Revision tracking records:
++++

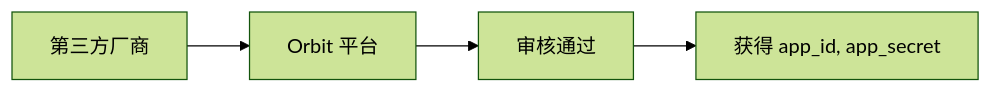
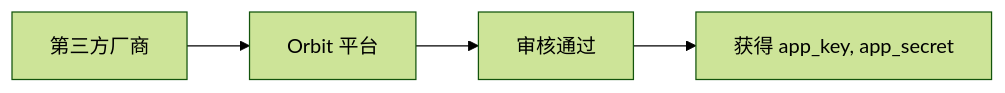
One commit to ruidutech/ruidu-docs changed the first of 3 diagrams in orbitcontrol/open-platform/index.md. Above: the diagram before and after it, drawn with Mermaid (forest theme). The commit also changed other lines of this file, not shown here.

````diff
--- a/orbitcontrol/open-platform/index.md
+++ b/orbitcontrol/open-platform/index.md
@@ -74,6 +70,6 @@
 ```mermaid
 flowchart LR
     A[第三方厂商] --> B[Orbit 平台]
     B --> C[审核通过]
-    C --> D[获得 app_id, app_secret]
+    C --> D[获得 app_key, app_secret]
 ```
````
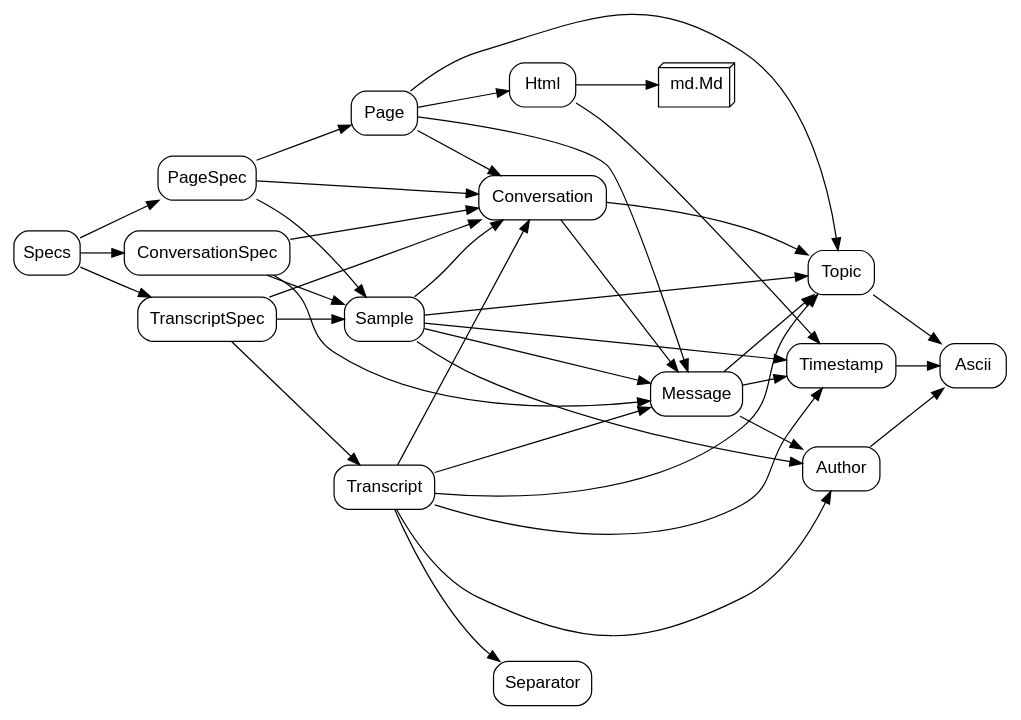
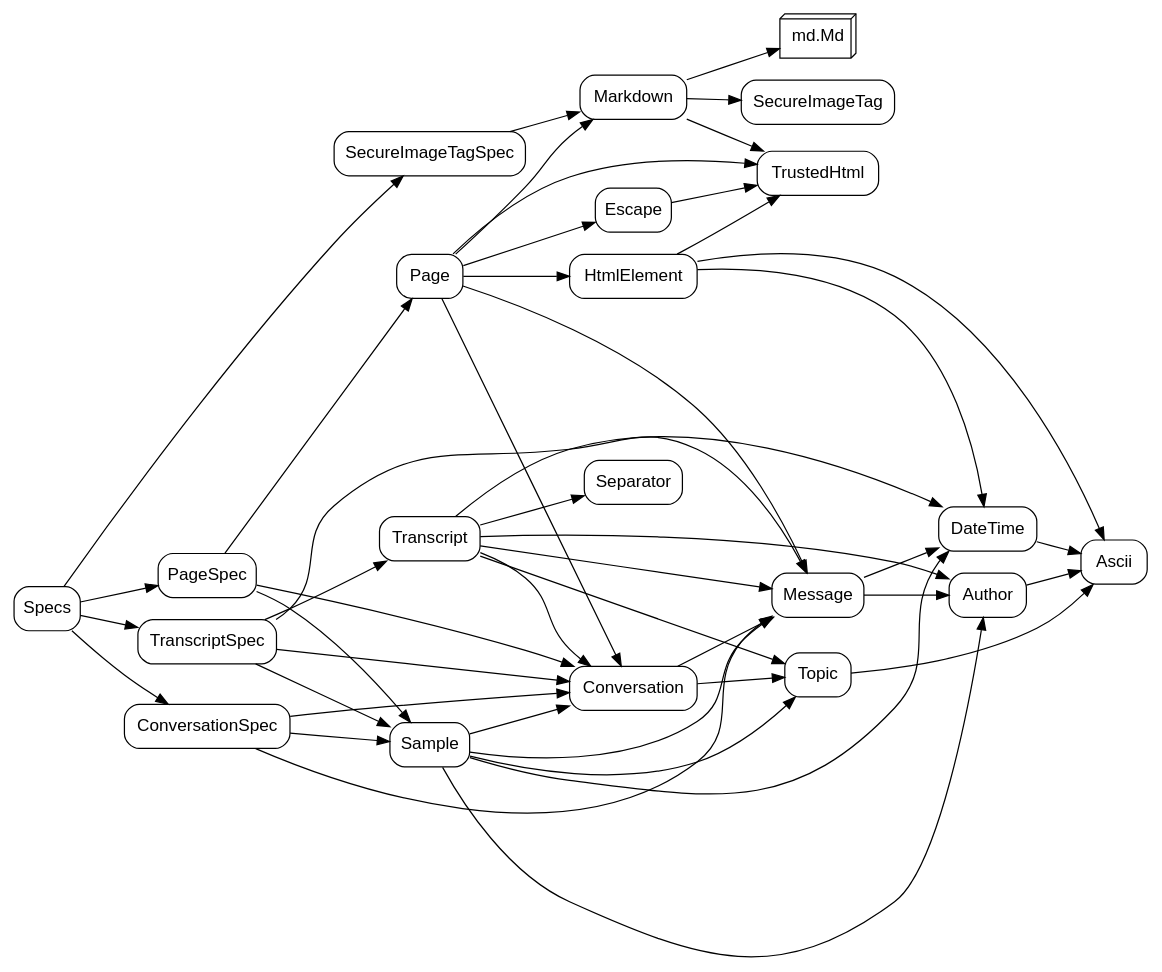
The first of 2 diagrams in notes/gopher-roc-pictures.md (showell/essay-repl-server), drawn with Graphviz before and after one commit. The commit also changed other lines of this file and 2 other files, not shown here.

````diff
--- a/notes/gopher-roc-pictures.md
+++ b/notes/gopher-roc-pictures.md
@@ -7,59 +7,73 @@
 ```dot
 digraph modules {
   rankdir=LR;
   node [shape=box, style=rounded, fontname="sans-serif"];
   "Ascii";
   "Author" -> "Ascii";
   "Author";
   "Conversation" -> "Message";
   "Conversation" -> "Topic";
   "Conversation";
   "ConversationSpec" -> "Conversation";
   "ConversationSpec" -> "Message";
   "ConversationSpec" -> "Sample";
   "ConversationSpec";
+  "DateTime" -> "Ascii";
+  "DateTime";
+  "Escape" -> "TrustedHtml";
+  "Escape";
+  "HtmlElement" -> "Ascii";
+  "HtmlElement" -> "DateTime";
+  "HtmlElement" -> "TrustedHtml";
+  "HtmlElement";
   "md.Md" [shape=box3d];
-  "Html" -> "md.Md";
-  "Html" -> "Timestamp";
-  "Html";
+  "Markdown" -> "md.Md";
+  "Markdown" -> "SecureImageTag";
+  "Markdown" -> "TrustedHtml";
+  "Markdown";
   "Message" -> "Author";
-  "Message" -> "Timestamp";
-  "Message" -> "Topic";
+  "Message" -> "DateTime";
   "Message";
   "Page" -> "Conversation";
-  "Page" -> "Html";
+  "Page" -> "HtmlElement";
+  "Page" -> "Escape";
+  "Page" -> "Markdown";
   "Page" -> "Message";
-  "Page" -> "Topic";
+  "Page" -> "TrustedHtml";
   "Page";
   "PageSpec" -> "Conversation";
   "PageSpec" -> "Page";
   "PageSpec" -> "Sample";
   "PageSpec";
   "Sample" -> "Author";
   "Sample" -> "Conversation";
   "Sample" -> "Message";
-  "Sample" -> "Timestamp";
+  "Sample" -> "DateTime";
   "Sample" -> "Topic";
   "Sample";
+  "SecureImageTag";
+  "SecureImageTagSpec" -> "Markdown";
+  "SecureImageTagSpec";
   "Separator";
   "Specs" -> "ConversationSpec";
   "Specs" -> "PageSpec";
+  "Specs" -> "SecureImageTagSpec";
   "Specs" -> "TranscriptSpec";
   "Specs";
-  "Timestamp" -> "Ascii";
-  "Timestamp";
   "Topic" -> "Ascii";
   "Topic";
   "Transcript" -> "Author";
   "Transcript" -> "Conversation";
   "Transcript" -> "Message";
   "Transcript" -> "Separator";
-  "Transcript" -> "Timestamp";
+  "Transcript" -> "DateTime";
   "Transcript" -> "Topic";
   "Transcript";
   "TranscriptSpec" -> "Conversation";
+  "TranscriptSpec" -> "Message";
   "TranscriptSpec" -> "Sample";
   "TranscriptSpec" -> "Transcript";
   "TranscriptSpec";
+  "TrustedHtml";
 }
 ```
````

++++

■ EXERCISE:
Extract all the data above exactly, excluding every picture.

■ EXERCISE OUTPUT:
One commit to ruidutech/ruidu-docs changed the first of 3 diagrams in orbitcontrol/open-platform/index.md. Above: the diagram before and after it, drawn with Mermaid (forest theme). The commit also changed other lines of this file, not shown here.

````diff
--- a/orbitcontrol/open-platform/index.md
+++ b/orbitcontrol/open-platform/index.md
@@ -74,6 +70,6 @@
 ```mermaid
 flowchart LR
     A[第三方厂商] --> B[Orbit 平台]
     B --> C[审核通过]
-    C --> D[获得 app_id, app_secret]
+    C --> D[获得 app_key, app_secret]
 ```
````
The first of 2 diagrams in notes/gopher-roc-pictures.md (showell/essay-repl-server), drawn with Graphviz before and after one commit. The commit also changed other lines of this file and 2 other files, not shown here.

````diff
--- a/notes/gopher-roc-pictures.md
+++ b/notes/gopher-roc-pictures.md
@@ -7,59 +7,73 @@
 ```dot
 digraph modules {
   rankdir=LR;
   node [shape=box, style=rounded, fontname="sans-serif"];
   "Ascii";
   "Author" -> "Ascii";
   "Author";
   "Conversation" -> "Message";
   "Conversation" -> "Topic";
   "Conversation";
   "ConversationSpec" -> "Conversation";
   "ConversationSpec" -> "Message";
   "ConversationSpec" -> "Sample";
   "ConversationSpec";
+  "DateTime" -> "Ascii";
+  "DateTime";
+  "Escape" -> "TrustedHtml";
+  "Escape";
+  "HtmlElement" -> "Ascii";
+  "HtmlElement" -> "DateTime";
+  "HtmlElement" -> "TrustedHtml";
+  "HtmlElement";
   "md.Md" [shape=box3d];
-  "Html" -> "md.Md";
-  "Html" -> "Timestamp";
-  "Html";
+  "Markdown" -> "md.Md";
+  "Markdown" -> "SecureImageTag";
+  "Markdown" -> "TrustedHtml";
+  "Markdown";
   "Message" -> "Author";
-  "Message" -> "Timestamp";
-  "Message" -> "Topic";
+  "Message" -> "DateTime";
   "Message";
   "Page" -> "Conversation";
-  "Page" -> "Html";
+  "Page" -> "HtmlElement";
+  "Page" -> "Escape";
+  "Page" -> "Markdown";
   "Page" -> "Message";
-  "Page" -> "Topic";
+  "Page" -> "TrustedHtml";
   "Page";
   "PageSpec" -> "Conversation";
   "PageSpec" -> "Page";
   "PageSpec" -> "Sample";
   "PageSpec";
   "Sample" -> "Author";
   "Sample" -> "Conversation";
   "Sample" -> "Message";
-  "Sample" -> "Timestamp";
+  "Sample" -> "DateTime";
   "Sample" -> "Topic";
   "Sample";
+  "SecureImageTag";
+  "SecureImageTagSpec" -> "Markdown";
+  "SecureImageTagSpec";
   "Separator";
   "Specs" -> "ConversationSpec";
   "Specs" -> "PageSpec";
+  "Specs" -> "SecureImageTagSpec";
   "Specs" -> "TranscriptSpec";
   "Specs";
-  "Timestamp" -> "Ascii";
-  "Timestamp";
   "Topic" -> "Ascii";
   "Topic";
   "Transcript" -> "Author";
   "Transcript" -> "Conversation";
   "Transcript" -> "Message";
   "Transcript" -> "Separator";
-  "Transcript" -> "Timestamp";
+  "Transcript" -> "DateTime";
   "Transcript" -> "Topic";
   "Transcript";
   "TranscriptSpec" -> "Conversation";
+  "TranscriptSpec" -> "Message";
   "TranscriptSpec" -> "Sample";
   "TranscriptSpec" -> "Transcript";
   "TranscriptSpec";
+  "TrustedHtml";
 }
 ```
````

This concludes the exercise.